I'm not an expert on these things, so I can't say if it would or would not be possible to make a trip of this kind. But this book made it all seem very plausible. I appreciated the research that must have gone into this undertaking, the outlining and planning that went into the timeline and making all the events fit how they needed to in order to coordinate with both the Bible story and the Book of Mormon account. It was truly well done.
If I were to point out one thing, I did wish that just a little bit more time had been spent in Jerusalem. I understood the need to condense that visit - they were in danger, and had to flee for their lives - but I wished we could have stayed there for a few more pages. It was the climax, the closure to their year of journeying and strife, and it seemed over far too soon. But really, that's my only gripe about this very intriguing and unique story.
While the plotline does revolve around Christ's birth, there's no need to feel as though this is just a Christmas story.

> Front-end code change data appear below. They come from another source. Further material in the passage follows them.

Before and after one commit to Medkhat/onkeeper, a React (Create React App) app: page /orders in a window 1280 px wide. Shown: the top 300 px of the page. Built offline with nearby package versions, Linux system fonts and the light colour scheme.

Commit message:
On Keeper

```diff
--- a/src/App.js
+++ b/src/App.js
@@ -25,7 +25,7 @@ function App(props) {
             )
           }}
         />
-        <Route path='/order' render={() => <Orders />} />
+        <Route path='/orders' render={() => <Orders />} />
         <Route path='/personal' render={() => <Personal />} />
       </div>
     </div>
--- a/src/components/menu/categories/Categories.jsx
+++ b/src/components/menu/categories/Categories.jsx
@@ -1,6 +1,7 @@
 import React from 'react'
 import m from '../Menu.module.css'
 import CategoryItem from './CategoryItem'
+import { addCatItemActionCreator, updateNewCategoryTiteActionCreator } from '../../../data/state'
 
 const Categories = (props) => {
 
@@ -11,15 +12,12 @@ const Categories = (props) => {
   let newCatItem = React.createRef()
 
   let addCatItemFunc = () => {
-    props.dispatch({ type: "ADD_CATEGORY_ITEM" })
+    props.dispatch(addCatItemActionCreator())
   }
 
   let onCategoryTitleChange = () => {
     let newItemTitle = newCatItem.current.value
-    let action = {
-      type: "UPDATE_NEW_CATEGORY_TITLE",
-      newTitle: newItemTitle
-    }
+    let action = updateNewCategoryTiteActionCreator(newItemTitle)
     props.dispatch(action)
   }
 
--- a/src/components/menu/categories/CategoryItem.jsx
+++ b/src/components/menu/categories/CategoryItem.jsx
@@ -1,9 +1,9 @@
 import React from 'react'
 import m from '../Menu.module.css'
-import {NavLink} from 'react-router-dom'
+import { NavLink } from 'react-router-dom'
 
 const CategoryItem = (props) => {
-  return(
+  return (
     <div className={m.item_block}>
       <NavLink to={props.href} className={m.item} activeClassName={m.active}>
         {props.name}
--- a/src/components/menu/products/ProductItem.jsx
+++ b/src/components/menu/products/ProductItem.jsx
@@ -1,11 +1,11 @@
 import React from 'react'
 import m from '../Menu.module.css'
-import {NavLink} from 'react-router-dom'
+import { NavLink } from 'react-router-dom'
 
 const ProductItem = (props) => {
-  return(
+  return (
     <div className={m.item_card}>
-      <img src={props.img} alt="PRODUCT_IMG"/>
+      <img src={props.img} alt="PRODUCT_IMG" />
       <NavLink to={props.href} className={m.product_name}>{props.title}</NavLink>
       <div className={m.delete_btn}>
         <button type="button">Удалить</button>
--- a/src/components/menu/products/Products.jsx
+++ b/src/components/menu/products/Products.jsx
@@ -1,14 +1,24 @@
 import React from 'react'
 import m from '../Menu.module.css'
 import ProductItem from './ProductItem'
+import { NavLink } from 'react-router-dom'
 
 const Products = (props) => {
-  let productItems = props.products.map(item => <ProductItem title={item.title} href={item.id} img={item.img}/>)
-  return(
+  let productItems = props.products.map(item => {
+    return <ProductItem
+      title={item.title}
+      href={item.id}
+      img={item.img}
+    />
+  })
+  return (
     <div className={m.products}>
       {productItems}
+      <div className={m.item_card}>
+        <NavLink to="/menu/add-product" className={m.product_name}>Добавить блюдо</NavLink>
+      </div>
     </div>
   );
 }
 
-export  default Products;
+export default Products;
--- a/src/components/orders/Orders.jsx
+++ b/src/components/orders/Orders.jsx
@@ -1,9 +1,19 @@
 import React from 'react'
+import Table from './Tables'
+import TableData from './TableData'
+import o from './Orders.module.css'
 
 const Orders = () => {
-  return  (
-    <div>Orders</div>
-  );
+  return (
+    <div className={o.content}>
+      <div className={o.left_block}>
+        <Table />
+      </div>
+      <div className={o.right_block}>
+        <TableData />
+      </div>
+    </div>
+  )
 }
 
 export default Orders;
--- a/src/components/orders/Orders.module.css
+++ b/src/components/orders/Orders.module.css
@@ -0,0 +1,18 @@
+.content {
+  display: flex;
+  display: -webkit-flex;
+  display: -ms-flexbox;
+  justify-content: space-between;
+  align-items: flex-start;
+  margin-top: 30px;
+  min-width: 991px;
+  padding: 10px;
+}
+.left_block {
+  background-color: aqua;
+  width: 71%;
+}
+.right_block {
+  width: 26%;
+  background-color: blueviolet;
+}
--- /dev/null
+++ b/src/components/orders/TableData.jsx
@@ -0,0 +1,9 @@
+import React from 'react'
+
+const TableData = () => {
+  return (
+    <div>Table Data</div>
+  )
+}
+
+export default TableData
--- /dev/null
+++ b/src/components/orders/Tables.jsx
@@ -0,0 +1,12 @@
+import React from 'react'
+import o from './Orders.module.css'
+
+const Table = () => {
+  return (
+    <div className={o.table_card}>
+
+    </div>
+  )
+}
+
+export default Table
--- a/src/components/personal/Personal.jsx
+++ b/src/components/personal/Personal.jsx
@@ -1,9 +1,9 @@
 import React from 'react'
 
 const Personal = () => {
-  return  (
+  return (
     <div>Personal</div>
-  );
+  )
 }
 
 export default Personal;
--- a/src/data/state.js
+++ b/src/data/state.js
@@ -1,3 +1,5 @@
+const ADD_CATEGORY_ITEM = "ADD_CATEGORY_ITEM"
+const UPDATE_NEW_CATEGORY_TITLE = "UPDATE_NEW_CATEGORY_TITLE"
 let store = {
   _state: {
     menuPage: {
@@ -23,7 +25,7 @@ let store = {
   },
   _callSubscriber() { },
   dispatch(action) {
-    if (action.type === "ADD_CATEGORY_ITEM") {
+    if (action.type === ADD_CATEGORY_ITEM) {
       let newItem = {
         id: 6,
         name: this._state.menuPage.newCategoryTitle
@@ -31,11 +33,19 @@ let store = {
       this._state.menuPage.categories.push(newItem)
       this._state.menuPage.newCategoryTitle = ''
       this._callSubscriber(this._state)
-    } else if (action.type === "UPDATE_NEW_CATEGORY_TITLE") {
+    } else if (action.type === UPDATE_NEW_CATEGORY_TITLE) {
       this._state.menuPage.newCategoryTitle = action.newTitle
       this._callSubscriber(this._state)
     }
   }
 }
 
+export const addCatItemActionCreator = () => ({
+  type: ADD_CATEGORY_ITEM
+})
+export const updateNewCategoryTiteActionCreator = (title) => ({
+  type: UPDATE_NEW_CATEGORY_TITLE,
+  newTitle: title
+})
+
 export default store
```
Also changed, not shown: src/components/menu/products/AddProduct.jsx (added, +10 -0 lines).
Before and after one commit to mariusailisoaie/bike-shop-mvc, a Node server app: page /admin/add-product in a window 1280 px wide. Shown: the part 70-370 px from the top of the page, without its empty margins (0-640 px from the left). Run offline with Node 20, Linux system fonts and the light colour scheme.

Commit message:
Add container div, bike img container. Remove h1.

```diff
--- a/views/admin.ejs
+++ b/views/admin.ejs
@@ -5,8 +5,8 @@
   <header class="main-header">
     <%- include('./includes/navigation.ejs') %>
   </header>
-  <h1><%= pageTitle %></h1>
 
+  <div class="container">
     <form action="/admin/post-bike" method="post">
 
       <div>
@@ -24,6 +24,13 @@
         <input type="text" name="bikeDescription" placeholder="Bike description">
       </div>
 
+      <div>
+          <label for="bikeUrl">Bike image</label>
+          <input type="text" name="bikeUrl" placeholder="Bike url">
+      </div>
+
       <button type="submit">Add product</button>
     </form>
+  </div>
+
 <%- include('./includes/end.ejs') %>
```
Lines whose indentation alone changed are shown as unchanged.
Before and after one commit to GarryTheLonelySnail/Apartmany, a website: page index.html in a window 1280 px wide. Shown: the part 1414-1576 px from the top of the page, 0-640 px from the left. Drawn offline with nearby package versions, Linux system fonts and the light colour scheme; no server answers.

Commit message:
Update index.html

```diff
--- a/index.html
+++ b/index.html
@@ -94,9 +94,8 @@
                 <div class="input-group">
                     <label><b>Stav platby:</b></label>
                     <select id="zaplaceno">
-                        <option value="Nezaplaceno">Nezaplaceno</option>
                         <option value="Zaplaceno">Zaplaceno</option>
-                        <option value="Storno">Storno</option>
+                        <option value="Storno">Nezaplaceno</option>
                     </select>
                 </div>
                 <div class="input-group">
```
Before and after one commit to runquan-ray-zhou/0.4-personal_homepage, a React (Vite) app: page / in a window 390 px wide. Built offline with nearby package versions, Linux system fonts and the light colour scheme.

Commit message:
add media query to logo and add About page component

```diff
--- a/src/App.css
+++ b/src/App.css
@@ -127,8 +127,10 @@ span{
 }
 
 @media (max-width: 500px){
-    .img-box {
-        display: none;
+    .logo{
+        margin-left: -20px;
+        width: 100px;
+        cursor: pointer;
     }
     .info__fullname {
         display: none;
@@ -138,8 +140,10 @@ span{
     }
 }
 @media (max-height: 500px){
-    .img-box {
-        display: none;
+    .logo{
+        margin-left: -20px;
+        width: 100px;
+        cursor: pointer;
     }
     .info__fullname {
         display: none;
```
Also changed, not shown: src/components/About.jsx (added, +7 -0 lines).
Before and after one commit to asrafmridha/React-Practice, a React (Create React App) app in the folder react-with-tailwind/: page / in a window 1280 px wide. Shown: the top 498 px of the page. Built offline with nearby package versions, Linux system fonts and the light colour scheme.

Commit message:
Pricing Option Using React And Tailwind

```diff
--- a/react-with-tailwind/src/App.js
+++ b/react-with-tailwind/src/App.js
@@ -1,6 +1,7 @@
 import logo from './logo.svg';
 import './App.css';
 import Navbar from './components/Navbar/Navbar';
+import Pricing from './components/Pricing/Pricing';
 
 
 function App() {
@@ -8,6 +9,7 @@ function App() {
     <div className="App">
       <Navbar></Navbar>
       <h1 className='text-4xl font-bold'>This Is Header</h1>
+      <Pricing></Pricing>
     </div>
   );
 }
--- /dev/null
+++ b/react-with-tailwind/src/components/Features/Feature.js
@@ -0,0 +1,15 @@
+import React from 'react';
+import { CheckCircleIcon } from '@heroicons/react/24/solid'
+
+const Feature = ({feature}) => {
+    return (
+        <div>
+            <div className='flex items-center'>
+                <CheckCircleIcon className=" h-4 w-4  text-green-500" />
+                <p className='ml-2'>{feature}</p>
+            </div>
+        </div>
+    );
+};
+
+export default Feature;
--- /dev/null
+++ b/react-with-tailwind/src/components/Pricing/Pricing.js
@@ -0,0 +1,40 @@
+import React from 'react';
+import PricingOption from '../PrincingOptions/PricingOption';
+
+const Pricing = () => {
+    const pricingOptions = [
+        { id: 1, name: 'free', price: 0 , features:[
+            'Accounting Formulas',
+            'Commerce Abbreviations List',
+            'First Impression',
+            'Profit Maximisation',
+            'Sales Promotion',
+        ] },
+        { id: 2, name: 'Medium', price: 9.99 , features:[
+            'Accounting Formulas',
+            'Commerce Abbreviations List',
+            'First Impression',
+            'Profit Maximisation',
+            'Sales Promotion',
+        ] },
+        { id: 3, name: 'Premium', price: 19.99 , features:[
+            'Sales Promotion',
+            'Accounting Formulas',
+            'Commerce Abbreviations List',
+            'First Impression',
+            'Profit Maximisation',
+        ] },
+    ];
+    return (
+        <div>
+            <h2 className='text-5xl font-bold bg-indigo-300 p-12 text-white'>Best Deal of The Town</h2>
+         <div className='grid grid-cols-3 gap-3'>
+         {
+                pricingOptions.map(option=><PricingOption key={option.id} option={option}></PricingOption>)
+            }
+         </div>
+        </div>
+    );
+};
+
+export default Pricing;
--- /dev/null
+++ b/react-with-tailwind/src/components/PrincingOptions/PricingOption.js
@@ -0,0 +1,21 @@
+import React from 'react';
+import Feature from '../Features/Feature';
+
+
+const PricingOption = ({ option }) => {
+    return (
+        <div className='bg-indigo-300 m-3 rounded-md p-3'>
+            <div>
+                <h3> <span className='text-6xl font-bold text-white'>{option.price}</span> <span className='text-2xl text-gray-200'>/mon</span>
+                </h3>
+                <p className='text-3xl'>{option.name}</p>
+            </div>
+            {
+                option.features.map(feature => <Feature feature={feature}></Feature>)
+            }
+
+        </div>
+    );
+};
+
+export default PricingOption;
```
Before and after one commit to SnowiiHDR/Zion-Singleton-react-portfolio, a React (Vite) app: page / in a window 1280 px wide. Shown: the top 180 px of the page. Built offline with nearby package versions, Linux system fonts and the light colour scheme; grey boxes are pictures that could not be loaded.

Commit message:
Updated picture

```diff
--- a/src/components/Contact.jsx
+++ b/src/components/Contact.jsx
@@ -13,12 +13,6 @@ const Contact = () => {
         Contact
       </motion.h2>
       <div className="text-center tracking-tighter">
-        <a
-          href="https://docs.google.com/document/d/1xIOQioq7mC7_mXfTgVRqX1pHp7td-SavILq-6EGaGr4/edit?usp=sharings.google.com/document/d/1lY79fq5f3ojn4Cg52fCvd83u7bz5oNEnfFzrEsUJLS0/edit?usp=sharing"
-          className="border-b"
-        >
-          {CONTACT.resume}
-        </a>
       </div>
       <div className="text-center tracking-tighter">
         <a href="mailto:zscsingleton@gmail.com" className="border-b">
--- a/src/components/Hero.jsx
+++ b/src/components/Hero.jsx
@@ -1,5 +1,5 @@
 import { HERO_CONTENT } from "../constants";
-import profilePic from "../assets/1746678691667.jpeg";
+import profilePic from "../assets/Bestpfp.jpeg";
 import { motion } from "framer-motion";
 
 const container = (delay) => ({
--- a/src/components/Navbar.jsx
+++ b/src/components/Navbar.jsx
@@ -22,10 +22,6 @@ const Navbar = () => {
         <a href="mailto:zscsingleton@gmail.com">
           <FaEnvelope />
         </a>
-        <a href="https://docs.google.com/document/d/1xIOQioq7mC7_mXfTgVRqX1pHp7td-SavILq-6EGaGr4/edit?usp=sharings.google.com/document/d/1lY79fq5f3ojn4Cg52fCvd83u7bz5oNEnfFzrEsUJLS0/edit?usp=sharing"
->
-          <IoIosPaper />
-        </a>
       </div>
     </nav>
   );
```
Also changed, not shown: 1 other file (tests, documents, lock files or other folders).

It can be read and enjoyed at any time of year, and I very much recommend it to anyone who wants an adventure, a romance, or a historical novel that asks the question, "What if?"
Stay tuned for my interview with author Joan Sowards.
I received a copy of this novel from the publisher in exchange for my review, but this did not influence my opinion.